For the Millionth Time, We Are Not ‘All Immigrants’

By Akiba Solomon Jul 16, 2019

Along with being racist and dangerous, President Trump’s attacks on Reps. Alexandria Ocasio-Cortez, Ilhan Omar, Ayanna Pressley and Rashida Tlaib have led to a fresh round of well-meaning people defining the United States as a “nation of immigrants” and proclaiming that “we are all immigrants.”

This is clearly false. 

Native people did not immigrate to what is now known as the United States. They were colonized, systematically dehumanized, mass murdered, displaced, raped and erased by European people who did, in fact, immigrate here. Despite one of the most widespread genocides in human history, the descendants of these Indigenous people remain on this land. The “nation of immigrants” frame disappears these people and their ancestors.

Similarly, enslaved Africans did not immigrate to this land. While some people enjoy splitting hairs about the official definition of “immigrant,” it's clear that the most common usage excludes enslaved Africans. Black people did not simply arrive in what is now the United States. They were kidnapped and trafficked. Despite 400 years of enslavement and roughly 100 years of Jim Crow, the descendants of these Black people remain in what is now the United States.

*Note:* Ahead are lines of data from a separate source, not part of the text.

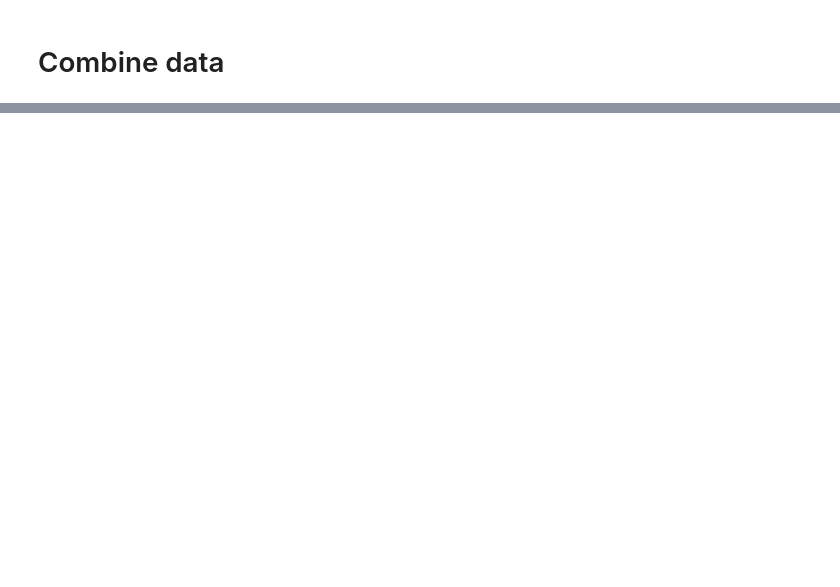
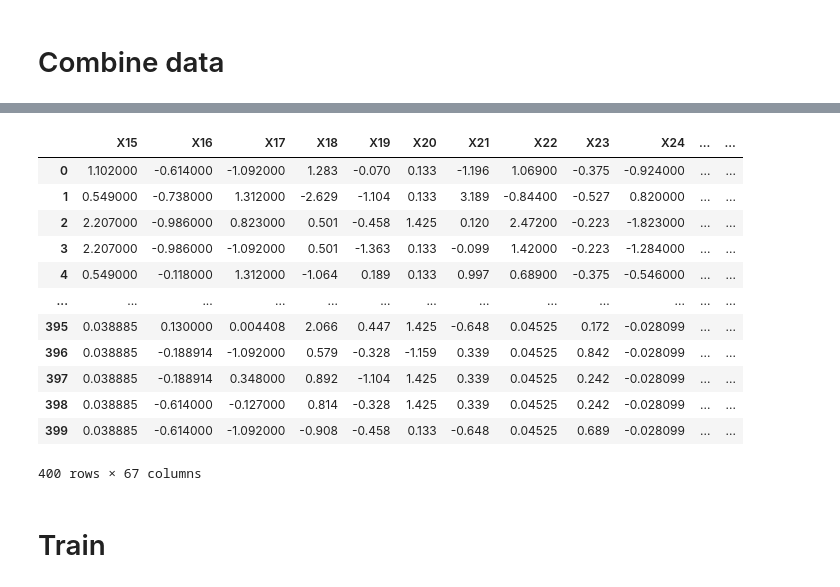
Before and after one commit to kevinhartyanyi/machine-learning-msc, a Jupyter notebook: project.ipynb, the cells around one changed output, grey strips where cells are left out. Saved outputs shown, nothing was run; the diff lists cells and outputs as text; code cells hidden in the pictures; blank space fills up the shorter version.

```diff
--- a/project.ipynb
+++ b/project.ipynb
@@ -429,0 +459,5 @@ df_cat_encoded.tail()
+# %%
+simp_mean = SimpleImputer(missing_values=np.nan, strategy='median').fit(df_nums)
+df_num_median = simp_mean.transform(df_nums)
+df_num_median = pd.DataFrame(df_num_median, columns=df_nums.columns)
+df_num_median.tail()
@@ -429,0 +473,8 @@ df_cat_encoded.tail()
+# %%
+from sklearn.experimental import enable_iterative_imputer
+from sklearn.impute import IterativeImputer
+
+mice = IterativeImputer(missing_values=np.nan, max_iter=100, random_state=0).fit(df_nums)
+df_num_mice = mice.transform(df_nums)
+df_num_mice = pd.DataFrame(df_num_mice, columns=df_nums.columns)
+df_num_mice.tail()
@@ -429,0 +490,9 @@ df_cat_encoded.tail()
+# %%
+fill_nan = 0
+if fill_nan == 0:
+    df_fill_nan_num = df_num_mean
+elif fill_nan == 1:
+    df_fill_nan_num = df_num_median
+else:
+    df_fill_nan_num = df_num_mice
+df_fill_nan_num.tail()
@@ -453,5 +509,0 @@ df_combined
-# %%
-"""df_combined = train_df.copy()
-for col in df_fill_nan.columns:
-    df_cat_encoded_combined[col] = df_fill_nan[col]
-df_cat_encoded_combined.tail()"""
@@ -493,0 +510,19 @@ NameError: name 'df_train_encode' is not defined
+# %%
+df_combined = df_fill_nan_num.copy()
+for col in df_cat_encoded.columns:
+    df_combined[col] = df_cat_encoded[col]
+df_combined
+# %% [output]
+|  | X15 | X16 | X17 | X18 | X19 | X20 | X21 | X22 | X23 | X24 | ... | ... |
+| 0 | 1.102000 | -0.614000 | -1.092000 | 1.283 | -0.070 | 0.133 | -1.196 | 1.06900 | -0.375 | -0.924000 | ... | ... |
+| 1 | 0.549000 | -0.738000 | 1.312000 | -2.629 | -1.104 | 0.133 | 3.189 | -0.84400 | -0.527 | 0.820000 | ... | ... |
+| 2 | 2.207000 | -0.986000 | 0.823000 | 0.501 | -0.458 | 1.425 | 0.120 | 2.47200 | -0.223 | -1.823000 | ... | ... |
+| 3 | 2.207000 | -0.986000 | -1.092000 | 0.501 | -1.363 | 0.133 | -0.099 | 1.42000 | -0.223 | -1.284000 | ... | ... |
+| 4 | 0.549000 | -0.118000 | 1.312000 | -1.064 | 0.189 | 0.133 | 0.997 | 0.68900 | -0.375 | -0.546000 | ... | ... |
+| ... | ... | ... | ... | ... | ... | ... | ... | ... | ... | ... | ... | ... |
+| 395 | 0.038885 | 0.130000 | 0.004408 | 2.066 | 0.447 | 1.425 | -0.648 | 0.04525 | 0.172 | -0.028099 | ... | ... |
+| 396 | 0.038885 | -0.188914 | -1.092000 | 0.579 | -0.328 | -1.159 | 0.339 | 0.04525 | 0.842 | -0.028099 | ... | ... |
+| 397 | 0.038885 | -0.188914 | 0.348000 | 0.892 | -1.104 | 1.425 | 0.339 | 0.04525 | 0.242 | -0.028099 | ... | ... |
+| 398 | 0.038885 | -0.614000 | -0.127000 | 0.814 | -0.328 | 1.425 | 0.339 | 0.04525 | 0.242 | -0.028099 | ... | ... |
+| 399 | 0.038885 | -0.614000 | -1.092000 | -0.908 | -0.458 | 0.133 | -0.648 | 0.04525 | 0.689 | -0.028099 | ... | ... |
+400 rows × 67 columns
@@ -493,0 +532,2 @@ NameError: name 'df_train_encode' is not defined
+# %% [markdown]
+# Train
```
Also changed, not shown: parts of 83 cells of this notebook.
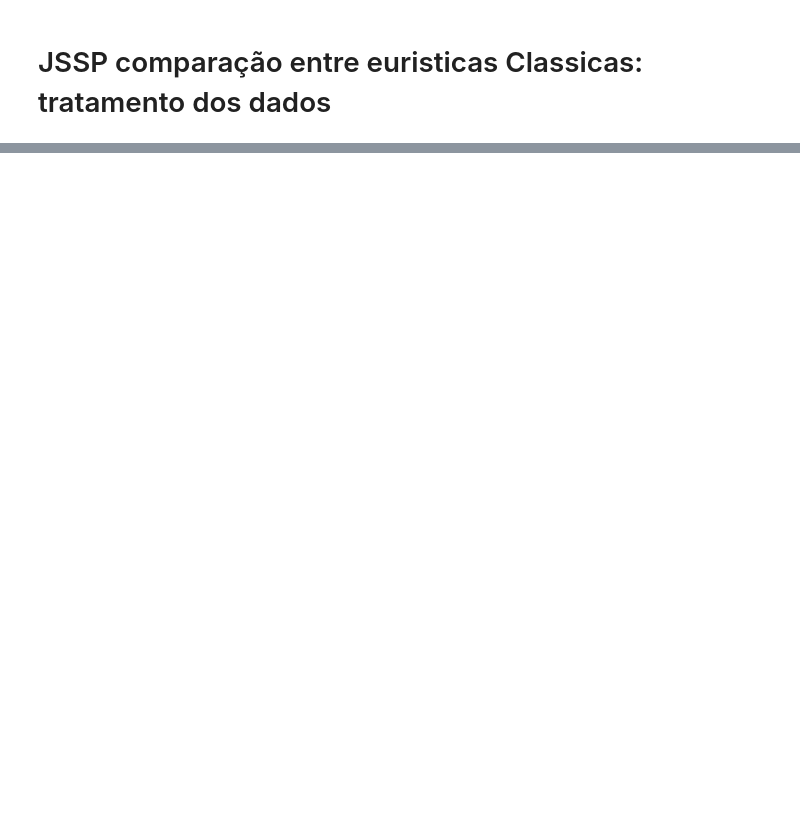
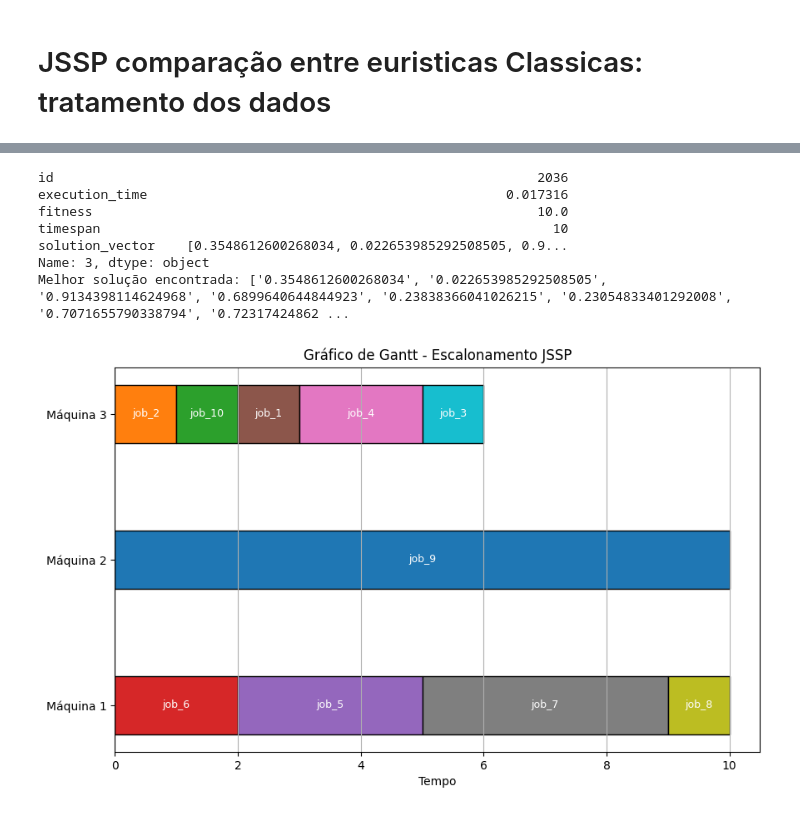
Before and after one commit to deadcube04/sjssp-classical-evaluation, a Jupyter notebook: src/threatData.ipynb, the cells around one changed output, grey strips where cells are left out. Cells and saved outputs as stored; diff of their text form; code cells hidden in the pictures; blank space fills up the shorter version.

Commit message:
adding constraints and plotting gant

```diff
--- a/src/threatData.ipynb
+++ b/src/threatData.ipynb
@@ -143,0 +130,78 @@ Desvio padrão das melhorias: 6.708%
+# %%
+data = import_tests_cases("insane")
+jssp_instance = jssp(data)
+
+
+def simulate_schedule(solution_vec, operations):
+    order = np.argsort(solution_vec)
+    machine_available = {}
+    job_available = {}
+    schedule = []
+
+    for idx in order:
+        op = operations[idx]
+        job = op["job"]
+        machine = min(op["machines"], key=lambda m: machine_available.get(m, 0))
+
+        start_time = max(machine_available.get(machine, 0), job_available.get(job, 0))
+        end_time = start_time + op["duration"]
+
+        machine_available[machine] = end_time
+        job_available[job] = end_time
+
+        schedule.append({
+            "job": job,
+            "machine": machine,
+            "start": start_time,
+            "end": end_time,
+            "duration": op["duration"],
+            "op_index": idx
+        })
+
+    return schedule
+
+def plot_gantt(schedule):
+    machines = sorted(set(op['machine'] for op in schedule))
+    machine_to_y = {m: i for i, m in enumerate(machines)}
+
+    fig, ax = plt.subplots(figsize=(10, 6))
+
+    for op in schedule:
+        start = op["start"]
+        duration = op["duration"]
+        machine = op["machine"]
+        y = machine_to_y[machine]
+
+        ax.barh(y, duration, left=start, height=0.4, align='center', edgecolor='black')
+
+        ax.text(start + duration / 2, y, f"{op['job']}",
+                va='center', ha='center', color='white', fontsize=9)
+
+    ax.set_yticks(range(len(machines)))
+    ax.set_yticklabels([f"Máquina {m}" for m in machines])
+    ax.set_xlabel("Tempo")
+    ax.set_title("Gráfico de Gantt - Escalonamento JSSP")
+
+    plt.grid(True, axis='x')
+    plt.show()
+
+best_solution = df[df['fitness'] == df['fitness'].min()].iloc[1]
+print(best_solution)
+a = best_solution["solution_vector"]
+a = a.replace(" ", "")
+a = a.replace("[", "")
+a = a.replace("]", "")
+a = a.split(",")
+
+print(f"Melhor solução encontrada: {(a)}")
+schedule = simulate_schedule(a, jssp_instance.get_flattened_operations())
+plot_gantt(schedule)
+# %% [output]
+id                                                              2036
+execution_time                                              0.017316
+fitness                                                         10.0
+timespan                                                          10
+solution_vector    [0.3548612600268034, 0.022653985292508505, 0.9...
+Name: 3, dtype: object
+Melhor solução encontrada: ['0.3548612600268034', '0.022653985292508505', '0.9134398114624968', '0.6899640644844923', '0.23838366041026215', '0.23054833401292008', '0.7071655790338794', '0.72317424862 ...
+[figure, added]
```
Also changed, not shown: parts of 4 cells of this notebook, 2 other files.
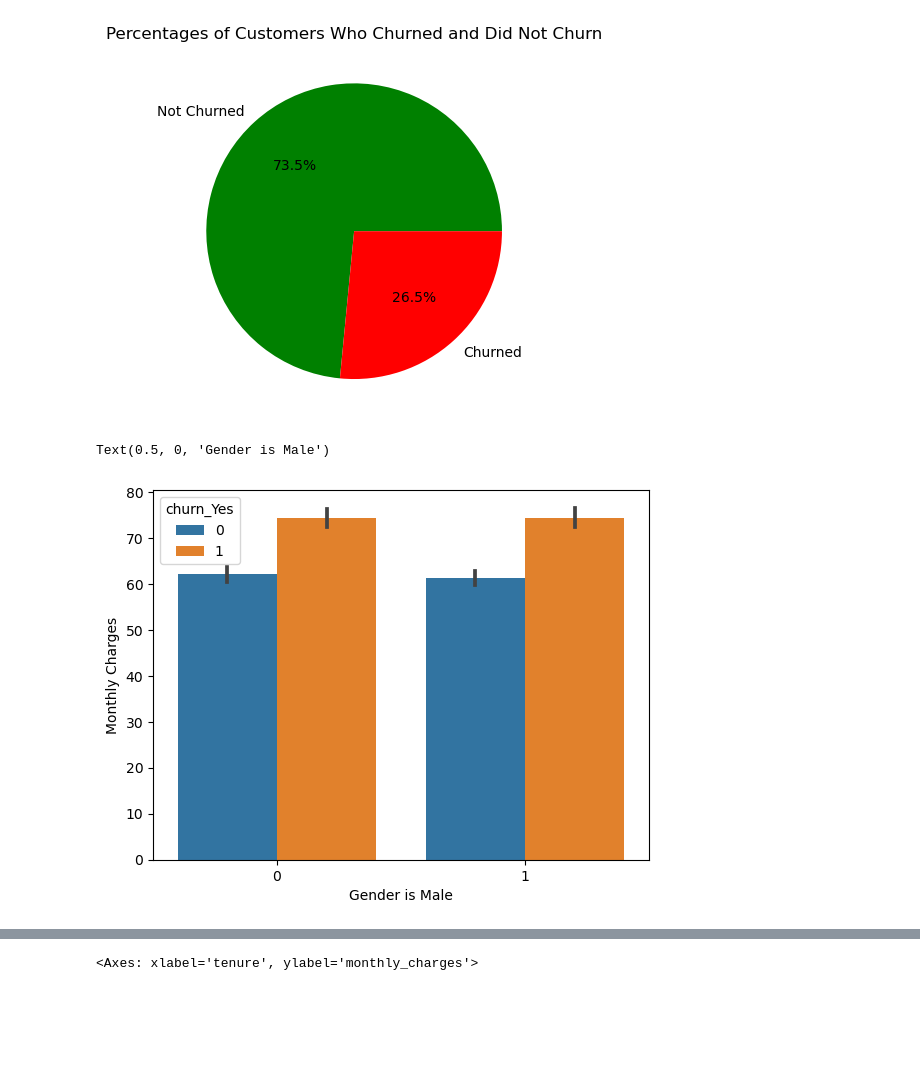
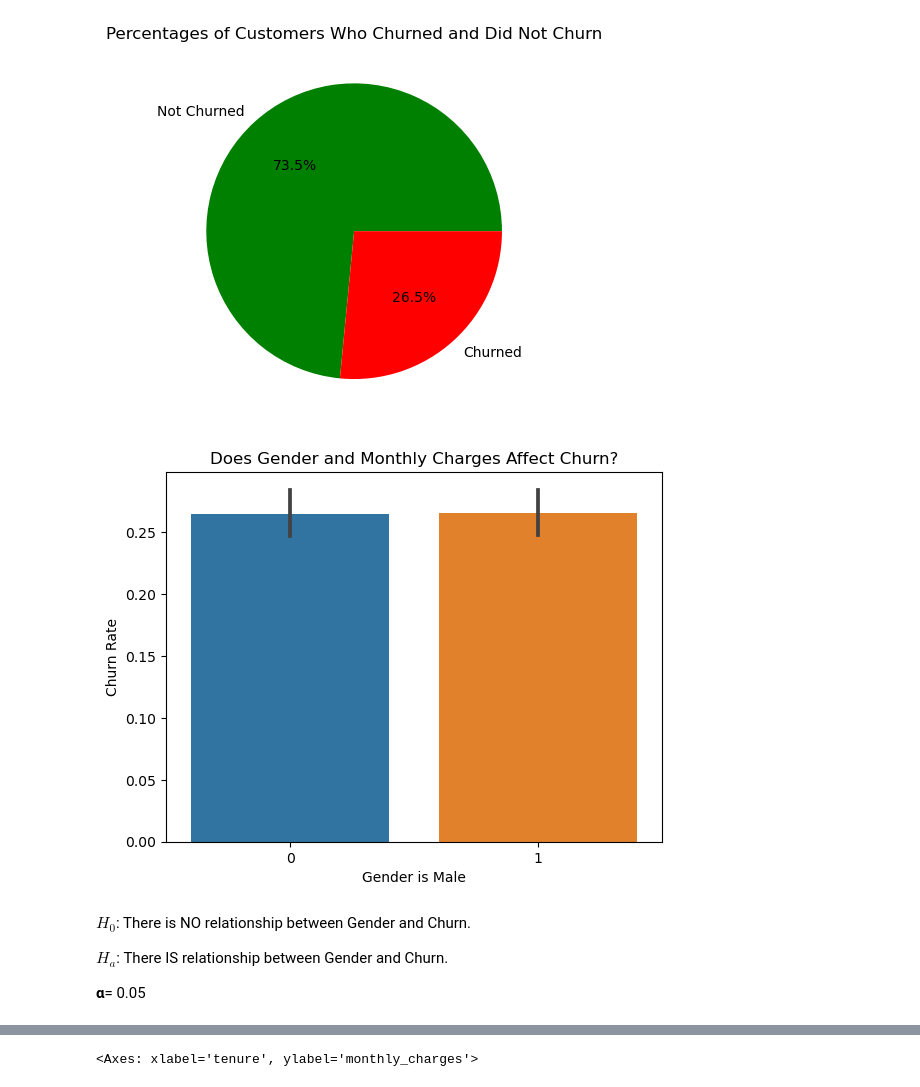
Before and after one commit to Jacob-Ball22/Classification-Project, a Jupyter notebook: non-final-notebook.ipynb, the cells around one changed output, grey strips where cells are left out. Cells and saved outputs as stored; diff of their text form; code cells hidden in the pictures; blank space fills up the shorter version.

Commit message:
Created statistical tests and updated charts

```diff
--- a/non-final-notebook.ipynb
+++ b/non-final-notebook.ipynb
@@ -104,9 +105,17 @@ plt.show()
 # %% [output]
 [figure]
 # %%
-sns.barplot(data=train_encoded,x='gender_Male', y='monthly_charges', hue='churn_Yes')
-plt.ylabel('Monthly Charges')
+sns.barplot(data=train_encoded,x='gender_Male', y='churn_Yes')
+plt.ylabel('Churn Rate')
 plt.xlabel('Gender is Male')
+plt.title('Does Gender and Monthly Charges Affect Churn?')
+plt.show()
 # %% [output]
-Text(0.5, 0, 'Gender is Male')
-[figure, old version]
+[figure, new version]
+# %% [markdown]
+
+$H_0$: There is NO relationship between Gender and Churn.
+
+$H_a$: There IS relationship between Gender and Churn.
+
+**α**= 0.05
```
Also changed, not shown: parts of 17 cells of this notebook.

So what do Americans of all races, political stripes and national origin get out of repeating a such a silly frame? 

In a 2006 piece for Counterpunch, scholar, writer and revolutionary Roxanne Dunbar-Ortiz breaks down the political uses of this myth. The title of the piece is “Stop Saying This is a Nation of Immigrants!” so it’s safe to say that people who use the Internet have had plenty of time to figure out something else to say. An excerpt:


Misrepresenting the process of European colonization of North America, making everyone an immigrant, serves to preserve the “official story” of a mostly benign and benevolent USA, and to mask the fact that the pre-US independence settlers, were, well, settlers, colonial setters, just as they were in Africa and India, or the Spanish in Central and South America. The United States was founded as a settler state, and an imperialistic one from its inception (“manifest destiny,” of course). The settlers were English, Welsh, Scots, Scots-Irish, and German, not including the huge number of Africans who were not settlers. Another group of Europeans who arrived in the colonies also were not settlers or immigrants: the poor, indentured, convicted, criminalized, kidnapped from the working class (vagabonds and unemployed artificers), as Peter Linebaugh puts it, many of who opted to join indigenous communities.

Read the rest of the powerful essay at Counterpunch.